Exercise details – Please retype the records that appear below, exactly and in full.

Records for the task –
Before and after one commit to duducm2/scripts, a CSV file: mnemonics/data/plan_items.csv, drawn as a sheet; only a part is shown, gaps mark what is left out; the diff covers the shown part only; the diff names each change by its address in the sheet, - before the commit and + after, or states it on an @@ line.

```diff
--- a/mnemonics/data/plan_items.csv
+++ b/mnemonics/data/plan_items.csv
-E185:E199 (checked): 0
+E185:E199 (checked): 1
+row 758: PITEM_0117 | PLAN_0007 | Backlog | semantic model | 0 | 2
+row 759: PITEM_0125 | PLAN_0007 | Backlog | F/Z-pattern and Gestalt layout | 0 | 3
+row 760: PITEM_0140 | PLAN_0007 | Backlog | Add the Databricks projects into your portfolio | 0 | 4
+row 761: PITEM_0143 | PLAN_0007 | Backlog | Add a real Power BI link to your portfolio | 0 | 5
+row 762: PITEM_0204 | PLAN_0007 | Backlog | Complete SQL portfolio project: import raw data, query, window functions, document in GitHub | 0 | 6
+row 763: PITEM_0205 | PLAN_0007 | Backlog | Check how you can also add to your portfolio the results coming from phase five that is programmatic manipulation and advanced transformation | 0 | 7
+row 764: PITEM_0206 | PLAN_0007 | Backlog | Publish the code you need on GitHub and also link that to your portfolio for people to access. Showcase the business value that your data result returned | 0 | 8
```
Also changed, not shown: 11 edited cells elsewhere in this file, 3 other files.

Result below –
Before and after one commit to duducm2/scripts, a CSV file: mnemonics/data/plan_items.csv, drawn as a sheet; only a part is shown, gaps mark what is left out; the diff covers the shown part only; the diff names each change by its address in the sheet, - before the commit and + after, or states it on an @@ line.

```diff
--- a/mnemonics/data/plan_items.csv
+++ b/mnemonics/data/plan_items.csv
-E185:E199 (checked): 0
+E185:E199 (checked): 1
+row 758: PITEM_0117 | PLAN_0007 | Backlog | semantic model | 0 | 2
+row 759: PITEM_0125 | PLAN_0007 | Backlog | F/Z-pattern and Gestalt layout | 0 | 3
+row 760: PITEM_0140 | PLAN_0007 | Backlog | Add the Databricks projects into your portfolio | 0 | 4
+row 761: PITEM_0143 | PLAN_0007 | Backlog | Add a real Power BI link to your portfolio | 0 | 5
+row 762: PITEM_0204 | PLAN_0007 | Backlog | Complete SQL portfolio project: import raw data, query, window functions, document in GitHub | 0 | 6
+row 763: PITEM_0205 | PLAN_0007 | Backlog | Check how you can also add to your portfolio the results coming from phase five that is programmatic manipulation and advanced transformation | 0 | 7
+row 764: PITEM_0206 | PLAN_0007 | Backlog | Publish the code you need on GitHub and also link that to your portfolio for people to access. Showcase the business value that your data result returned | 0 | 8
```
Also changed, not shown: 11 edited cells elsewhere in this file, 3 other files.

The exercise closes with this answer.